During my project I will perform two secondments, both related to Monte Carlo simulations. One will be in Denmark and will focus on porting SANS samples to GPUs to accelerate simulations on McStas, an open-source Monte Carlo code for neutron tracing. The other one will be with Nano Optics Berlin (NOB) in Berlin and will involve the simulations of a neutron reflectometer (that is to be transferred from Berlin to Budapest) in its new location at the Budapest Neutron centre (BNC). These simulations will be carried on VITESS, which is another Monte Carlo code for neutron tracing, which is hosted by FZJ.

What is your background? How have you heard about GNeuS?

I did my PhD in the National University of Córdoba and a postdoc at the Bariloche Atomic Centre, both located in Argentina. My PhD was centered in Resonant Inelastic X-Ray Scattering with synchrotron radiation. I developed a technique called Energy Dispersive Inelastic X-Ray Scattering to obtain structural information from RIXS spectra, and also designed and fabricated a spectrometer to measure these spectra in a synchrotron facility.

My first postdoc was related to Deep Inelastic Neutron Scattering in neutron time of flight spectrometers, where I developed the data reduction procedure to obtain neutron total cross sections from the transmission detectors of the VESUVIO spectrometer at the ISIS spallation facility. I have also done a master’s study on applied statistics, in which I trained convolutional neural networks to learn the classification task in sample models on neutron scattering data.

I heard about the GNeuS project by two means. The first was through the neutron source mailing list, which I strongly suggest to subscribe since there is interesting information regularly sent related to neutron science.  The second was by direct recommendation of a colleague working at European Spallation Source, who saw that my profile fitted one of the proposed research projects.

Why did you apply specifically on GNeuS?

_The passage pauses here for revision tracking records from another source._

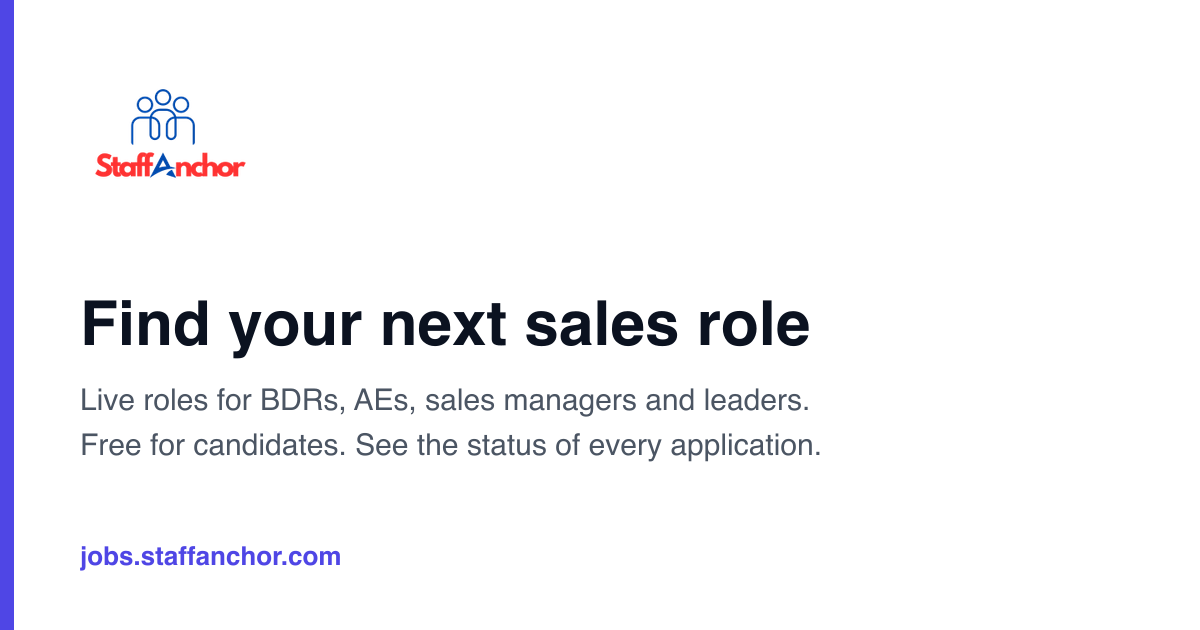
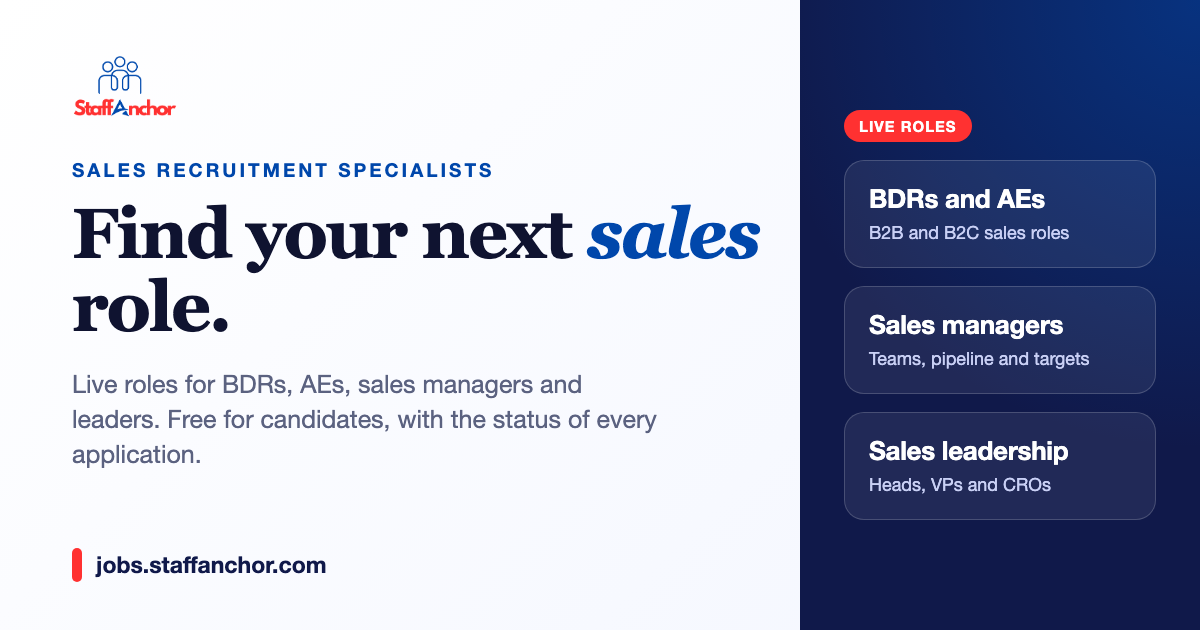
Share cards: new site-wide link preview and a dedicated one for /edge, with its own title

diff --git a/src/app/edge/page.tsx b/src/app/edge/page.tsx
@@ -12,6 +12,14 @@ export const metadata: Metadata = {
   description:
     "1:1 video sessions with Gagan Sharma, founder of StaffAnchor, for sales and leadership professionals: interview prep with a full mock interview, a job search strategy with a resume rebuild, and resume writing.",
   alternates: { canonical: "https://jobs.staffanchor.com/edge" },
+  // The share card (app/edge/opengraph-image.png) needs its own title here, or the link preview shows the site-wide one.
+  openGraph: {
+    title: "StaffAnchor Edge | Your next sales role deserves an edge",
+    description: "1:1 sessions for sales and leadership professionals: interview prep with a mock interview, job strategy with a resume rebuild, and resume writing.",
+    url: "https://jobs.staffanchor.com/edge",
+    siteName: "StaffAnchor Edge",
+    type: "website",
+  },
 };
 
 const BOOK = "/edge/book";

I think that the GNeuS programme is an excellent opportunity to develop myself as a researcher. This project grants many advantages, not only the possibility of investigating on a neutron topic, but also on networking, training soft skills related to research, and opportunities to participate in excellent academic courses. Throughout networking, I expect to stablish many future long-term collaborations, which will enhance my career.

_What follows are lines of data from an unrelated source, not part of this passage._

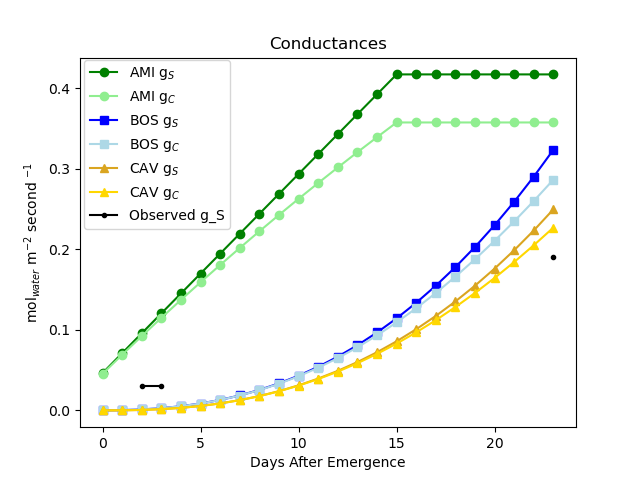
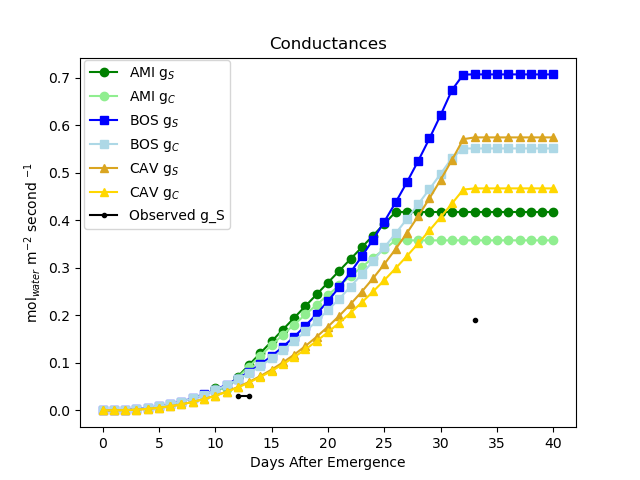
AMI offest and new charts to match!

diff --git a/ABC Comp file.py b/ABC Comp file.py
@@ -22,10 +22,11 @@ NC_FR = 0.034       # Hanford 2004 table 4.2.10, ugh boscheri just state the num
 OPF = 1.08          # Oxygen production fraction ewert table 4-113
 g_A = 2.5           # atmospheric aerodynamic conductance boscheri "for horizontal canopies"
 t_D = 1             # 1 for green, 8 for red initial time of development(days) Amirtrano 2020 CQY experiments
+T_T = 10            # time to transplant for amitranos model in days
 t_Mi = 16           # initial time of maturity (days) Amitrano 2020 table 2
-t_M = 30            # time at harvest/maturity ewert table 4-112
+t_M = 50            # time at harvest/maturity ewert table 4-112
 t_E = 1             # time at onset of organ formation ewert table 4-112
-t_Q = 50            # days onset of senescence placeholder value ewert table 4-112
+t_Q = 55            # days onset of senescence placeholder value ewert table 4-112
 D_PG = 24           # the plants diurnal cycle length assumed 24 in cavazzoni 2001
 MW_O2 = 31.9988     # molecular weight of O2 boscheri table 4
 MW_CO2 = 44.010     # molecular weight of CO2 boscheri table 4
@@ -232,6 +233,15 @@ TEB = 8.53                               # this is the only way I could make it 
 edible_mat = np.zeros(ts_to_harvest+1)   # matrix for TEB storage
 day = 0
 
+t = 0
+while t < T_T:
+    dfts = pd.DataFrame({
+        'AMI_Timestep': [t],
+        'Day': [day]})
+    df_AMI_records = pd.concat([df_AMI_records, dfts], ignore_index=True) # this adds the timestep dataframe to the historical values dataframe
+    t += res
+    day += 1
+t=0
 while t <= ts_to_harvest:                  # while time is less than harvest time
     if t<= t_D:                            # if timestep is before formation of edible organs
         alpha = amin_GN                    # amitrano 2020 eq 15
@@ -284,7 +294,7 @@ while t <= ts_to_harvest:                  # while time is less than harvest tim
     t += res                         # advance timestep
     day += 1
     i += 1                           # increase matrix index counter
-
+# print(df_AMI_records)
 df_AMI_records.to_csv('C:/Users/donal/Documents/Github/Modified-Energy-Cascade/MEC_AMI_OUT_comp.csv') # exports final data frame to a CSV
 print('Exported Amitrano Data')
 
@@ -389,6 +399,7 @@ while t < ts_to_harvest:                 # while time is less than harvest time
 
 df_CAV_records.to_csv('C:/Users/donal/Documents/Github/Modified-Energy-Cascade/MEC_CAV_OUT_comp.csv') # exports final data frame to a CSV
 print('Exported Cavazzoni Data')
+print(day)
 
 '''#############################################################################
    ############################ BOSCHERI MODEL CODE ###########################
@@ -544,10 +555,15 @@ print('Beginning Comparisons')
 #################################################
 
 ami =     pd.read_csv("C:/Users/donal/Documents/Github/Modified-Energy-Cascade/MEC_AMI_OUT_comp.csv")
+print(ami[['Day']])
 bos_tot = pd.read_csv("C:/Users/donal/Documents/Github/Modified-Energy-Cascade/BOS_OUT_TOT_comp.csv")
+print(bos_tot[['Day']])
 bos_avg = pd.read_csv("C:/Users/donal/Documents/Github/Modified-Energy-Cascade/BOS_OUT_AVG_comp.csv")
+print(bos_avg[['Day']])
 cav =     pd.read_csv("C:/Users/donal/Documents/Github/Modified-Energy-Cascade/MEC_CAV_OUT_comp.csv")
+print(cav[['Day']])
 obs =     pd.read_csv("C:/Users/donal/Documents/Github/Modified-Energy-Cascade/MEC_GN_OBSV_comp.csv")
+print(obs[['Day']])
 
 print('Data Imported')
 bigdf =   pd.merge(pd.merge(pd.merge(pd.merge(bos_avg, bos_tot, on='Day'), ami, on='Day'), cav, on='Day'), obs, on='Day')
@@ -555,14 +571,16 @@ bigdf.to_csv('C:/Users/donal/Documents/Github/Modified-Energy-Cascade/ABC_comp.c
 print(bigdf)
 print('Dataframes Merged')
 
+print(bigdf[['Day']])
+
 ''' AMI= green colors or 'o'
      BOS= blue colors or 's'
      CAV= yelllow colors or '^'  '''
-##################################################
-###############   Start Charting  ################
-##################################################
+#################################################
+##############   Start Charting  ################
+#################################################
 
-####### Alpha and Beta Comparison ##############
+###### Alpha and Beta Comparison ##############
 fig, ax = plt.subplots()
 ax.plot(bigdf['Day'], bigdf['AMI_alpha'],       marker='o', color='lightgreen',     label='AMI α')
 ax.plot(bigdf['Day'], bigdf['AMI_beta'],        marker='o', color='green',          label='AMI β')
@@ -578,7 +596,7 @@ plt.savefig('C:/Users/donal/Documents/GitHub/Modified-Energy-Cascade/Comparison 
 plt.show()
 
 
-###################### A, CQY, CUE, ###################################
+##################### A, CQY, CUE, ###################################
 fig, ax = plt.subplots()
 ax.plot(bigdf['Day'], bigdf['BOS_AVG_A'],      marker='s', color='lightblue',  label='BOS A')
 ax.plot(bigdf['Day'], bigdf['CAV_A'],          marker='^', color='gold',       label='CAV A')
@@ -597,7 +615,7 @@ plt.title('A CUE CQY Comparison')
 plt.savefig('C:/Users/donal/Documents/GitHub/Modified-Energy-Cascade/Comparison Charts/A_CUE_CQY_Comparison.png', bbox_inches='tight') #there are many options for savefig
 plt.show()
 
-################ Conductances #########################
+############### Conductances #########################
 fig, ax = plt.subplots()
 ax.plot(bigdf['Day'], bigdf['AMI_g_S'],     marker='o', color='green',      label='AMI g$_S$')
 ax.plot(bigdf['Day'], bigdf['AMI_g_C'],     marker='o', color='lightgreen', label='AMI g$_C$')
@@ -613,7 +631,7 @@ plt.title('Conductances')
 plt.savefig('C:/Users/donal/Documents/GitHub/Modified-Energy-Cascade/Comparison Charts/Conductances_Comparison.png') #there are many options for savefig
 plt.show()
 
-################## Gas Exchanges ######################
+################# Gas Exchanges ######################
 fig, ax= plt.subplots()
 ax.plot(bigdf['Day'], bigdf['AMI_DTR'],     marker='o', color='darkgreen',   label='AMI DTR')
 ax.plot(bigdf['Day'], bigdf['BOS_AVG_DTR'], marker='s', color='green',       label='BOS DTR')
@@ -627,7 +645,7 @@ plt.savefig('C:/Users/donal/Documents/GitHub/Modified-Energy-Cascade/Comparison 
 plt.show()
 
 
-################ Photosynthesis #####################
+############### Photosynthesis #####################
 fig, ax = plt.subplots()
 ax.plot(bigdf['Day'], bigdf['AMI_P_GROSS'],     marker='o', color='green',      label='AMI P$_{GROSS}$')
 ax.plot(bigdf['Day'], bigdf['AMI_P_NET'],       marker='o', color='lightgreen', label='AMI P$_{NET}$')
@@ -642,7 +660,7 @@ plt.title('Photosynthesis')
 plt.savefig('C:/Users/donal/Documents/GitHub/Modified-Energy-Cascade/Comparison Charts/Photosynthesis_Comparison.png') #there are many options for savefig
 plt.show()
 
-##################### Daily Carbon Gain ###################################
+#################### Daily Carbon Gain ###################################
 fig, ax = plt.subplots()
 ax.plot(bigdf['Day'], bigdf['AMI_DCG'],      marker='o', color='green',      label='AMI DCG')
 ax.plot(bigdf['Day'], bigdf['BOS_TOT_DCG'],  marker='s', color='blue',       label='BOS DCG')
@@ -654,7 +672,7 @@ plt.title('Daily Carbon Gain')
 plt.savefig('C:/Users/donal/Documents/GitHub/Modified-Energy-Cascade/Comparison Charts/DCG_Comparison.png') #there are many options for savefig
 plt.show()
 
-#################### Crop Productivity ###################################
+################### Crop Productivity ###################################
 fig, ax = plt.subplots()
 ax.plot(bigdf['Day'], bigdf['AMI_TEB'],      marker='o', color='darkgreen',  label='AMI TEB')
 ax.plot(bigdf['Day'], bigdf['CAV_TEB'],      marker='^', color='green',      label='CAV TEB')

diff --git a/Amitrano/Amitrano MEC.py b/Amitrano/Amitrano MEC.py
@@ -23,7 +23,7 @@ PPFD = 314.54       # found at Amitrano 2020 table 2 but used decimal value in G
 CO2 = 370           # value used in Amitranos excel
 H = 12              # Amitrano 2020 table 2
 T_LIGHT = 24        # placeholder value
-T_T = 10
+T_T = 10            # days to transplant, based on experimental design
 
 ##################################################
 ################# INTIALIZATION  #################
@@ -161,7 +161,6 @@ while t <= ts_to_harvest:                  # while time is less than harvest tim
     t += res                         # advance timestep
     i += 1                           # increase matrix index counter
     l += 1                           # dang temp data counter
-    print(t,'post transplant')
 
 print(df_records)       # Prints entire dataframe
 # print(df_records[['Timestep', 'g_S', 'g_C', 'DTR']])                    # prints specific columns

GNeuS grants an excellent space for career development in neutron science.

What impacts do you expect from the GNeuS fellowship?

Since I come from another continent, one of my expectations during this fellowship is to participate in several neutron conferences around Europe. This will hopefully allow me to broaden my network of international collaborators and increase the visibility of my work. I also expect to be able to publish the results obtained during this position in relevant scientific journals.

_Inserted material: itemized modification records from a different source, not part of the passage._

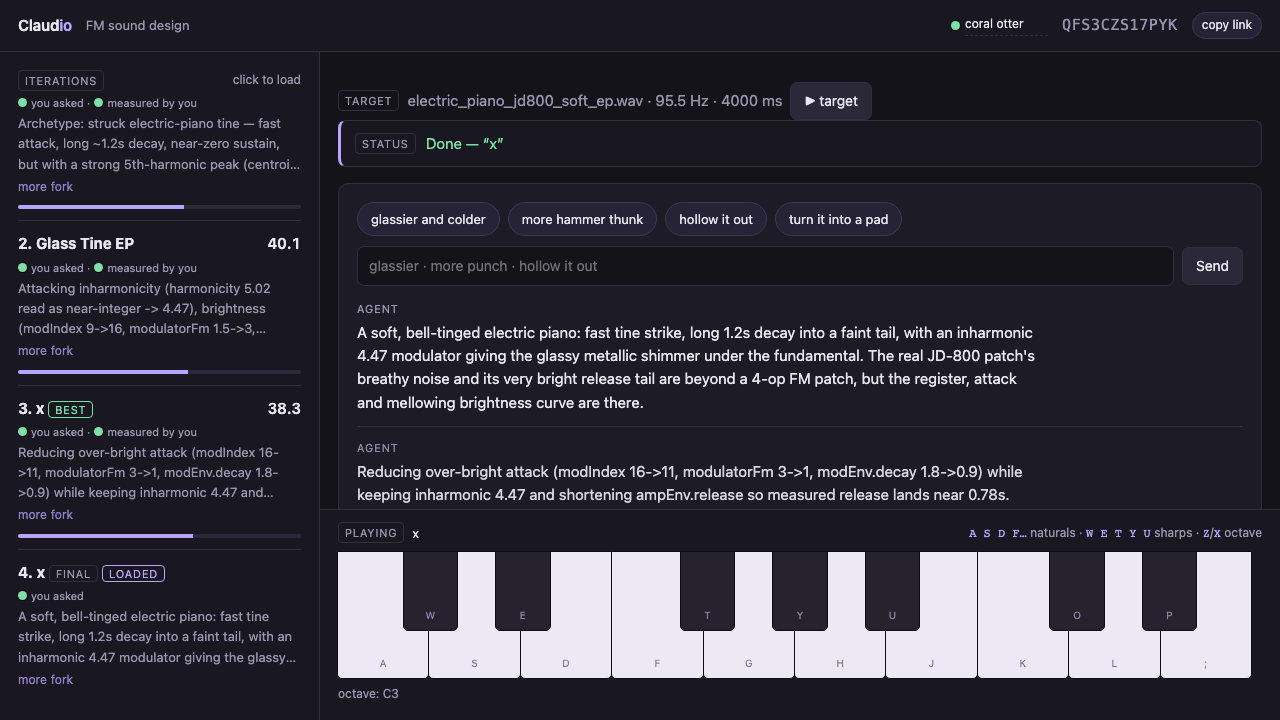
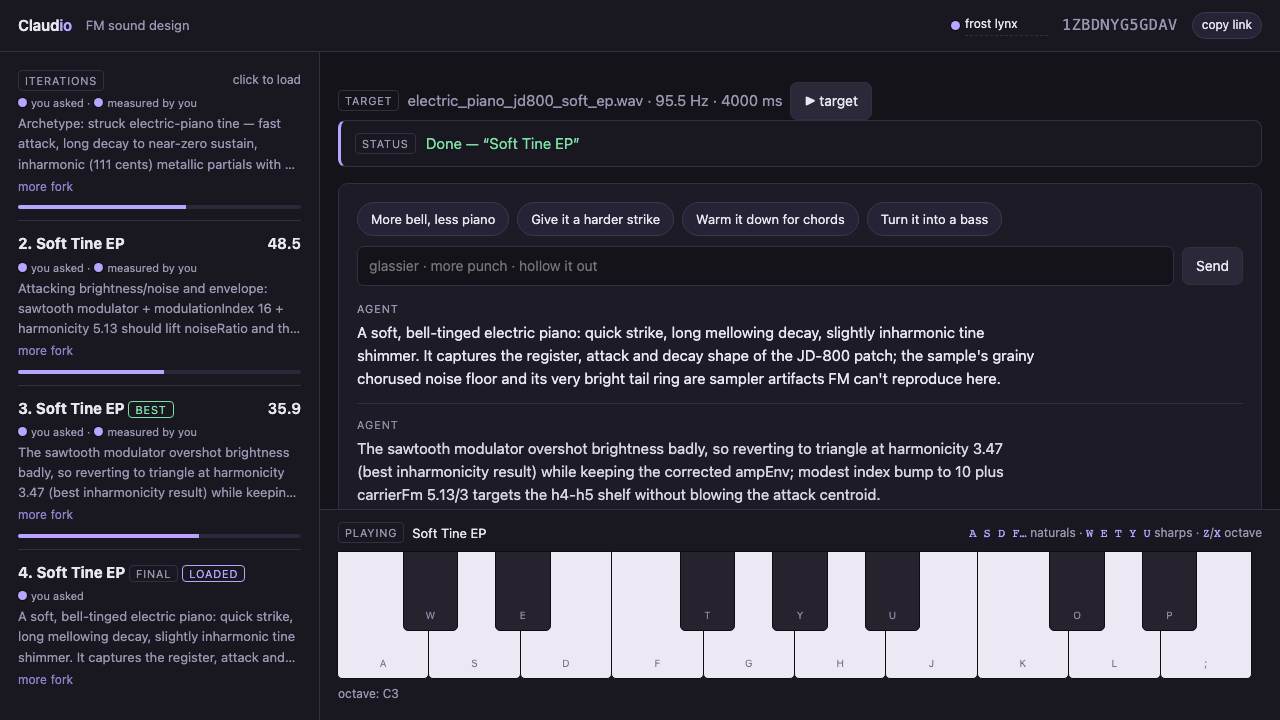
1b: Opus 5.5 design clean after the planForAction fix; spend rule under $50
Claude-Session: https://claude.ai/code/session_01XRsr2RfCeVzUtEVFe5smiQ

diff --git a/docs/plans/claudio-band.md b/docs/plans/claudio-band.md
@@ -525,7 +525,7 @@ Key, progression and bar count are changed with visible controls, not keys. Star
    - A poller asserts the transport never stops and `missedSteps` stays 0.
    - One **in-page `Tone.Offline` onset test** renders a 1-bar part through the real engine and checks energy at the expected samples.
    - Covers S1–S6, S3s, S10a, S11a and H.
-4. **Real-model smoke:** `npm run smoke:real`. It costs money, so it runs only with Will's go-ahead at slices 1b and 6.
+4. **Real-model smoke:** `npm run smoke:real`. It costs money. Runs under $50 are pre-approved (Will, 2026-09-22): run, then report the cost. At $50 or more, ask first.
    - Covers S2, S4 and S5 with real Claude.
    - Reports design wall time and no-tool strikes, band turn p50 latency, whether each part note actually changed the part, and screenshots.
    - The bar: band median ≤ 10s, design p50 recorded (this sets the headline's cutoff), and 3 of 3 headline runs.
@@ -628,3 +628,10 @@ Audited against the plan, with adversarial review; none adopted for wave 1.
 - 2026-09-22: **Re-verification after the key-order fix (Will's go-ahead): not fixed.** Replayed calls now keep model order, but placeholder fields persist. Opus 5: 41.3 → 40.1 → 38.3; iteration 3 had `name "x"` and `harmonicity 0`; it finalized `"x"` with `harmonicity 0` and `modulationIndex 0`. Opus 5.5: 52.6 → 72.8 (`"x"`, 0, 0, `"placeholder"`) → 44.5 (rationale `"x"`); it finalized `"x"`. The key-order bug was real but not sufficient. The pre-fix runs are kept as `*-before-fix.json`. Next: a controlled replay experiment (see the session report).
 - 2026-09-22: **Replay experiment (Will's go-ahead, $0.34).** The failing Opus 5.5 turn (post-fix session `NWR9AGRW588G`, message 3) was resent 5× under each condition: A, the port's request; B, without rule 10; C, rationale first and name last. **0/15 had placeholders**, including A. The replay passed the conversation as JSON text, while the live loop received it from `planForAction` as an object, and **Convex also sorts keys in query return values**. So the live loop was still sending alphabetized history. Fix: `planForAction` returns `messagesJson` (a test fails without the fix). All three crossings (storage, query → action, action → mutation) now carry text. Rule 10 and field order are cleared as causes. Data: `docs/spikes/1b-replay-claude-opus-5-5.json`. The end-to-end re-verification is pending Will's go-ahead.
 - 2026-09-22: **Landing moves from the loop line to the bar line for part changes (Will: "sometimes it takes a while for the variation to land and you wait a while. that's not fun").** At 96 bpm, a 4-bar loop meant waiting up to 10s; now it's at most one bar. Harmony changes (tempo, key, progression, bars) still land at the loop line, because a bar-count change moves `g0`. Updated: the decisions table, the headline, the sketch, the key map, §3 and S4/S5/S6/S10a. **Frozen-test changes (Will's instruction is the OK):** in `sequencer.test.ts`, "…in one loop all promote on the same step" became "…within one bar all promote together on the next bar line"; "a staged part plays nothing until it lands" was re-staged so the old part has a note before the bar line; "the countdown uses the old loop length" now expects the part at the bar line (16) and the harmony at the loop line (32). In `spike.spec.ts`, the landing test is renamed to "bar line", and S3s asserts `g % 16`. New tests: bar landing in a 4-bar loop (unit and E2E), and in-phase landing mid-loop.
+- 2026-09-22: **Slice 1b design question resolved: Opus 5.5 stays the design model; no plan change.** End-to-end runs after the `planForAction` fix, same WAV:
+  - **Opus 5:** 40.8 → 48.5 → 35.9, finalizes "Soft Tine EP", 33.2s.
+  - **Opus 5.5:** 45.5 → 36.2 → 35.6, improving on every iteration, finalizes the best ("Glass Tine Keys"), 34.3s.
+  - **Placeholders:** none in either run.
+  - **Design wall time:** p50 ≈ 34s from the clean runs (n=2). The headline cutoff is set at slice 6 from the smoke runs; ~60s is a reasonable starting point.
+  - **Still open for 1b:** Will's listen of Sonnet's parts (`s1`–`s6` on `?spike=1`).
+- 2026-09-22: **Spend rule (Will):** API spend under $50 no longer needs a go-ahead. Run it, then report the actual cost. Testing story layer 4 is updated.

I believe we may impact substantially in the optimization of the methodological approach in SANS data analysis. Nowadays this process is very tedious and complex for new users. There are many degrees of freedom that users have when performing the analysis, which may obscure the process and may end in the irreproducibility of the data reduction and analysis procedures. I expect to train different machine learning algorithms to assist SANS users in the data pre-processing stage (like background subtraction or model selection) in order to make it reproducible, unifying and standardizing the criterions in an optimal way.

I also want to show the potential and advantages of using machine learning algorithms in large neutron facilities, to convince the neutron community of including them as regular analysis tools.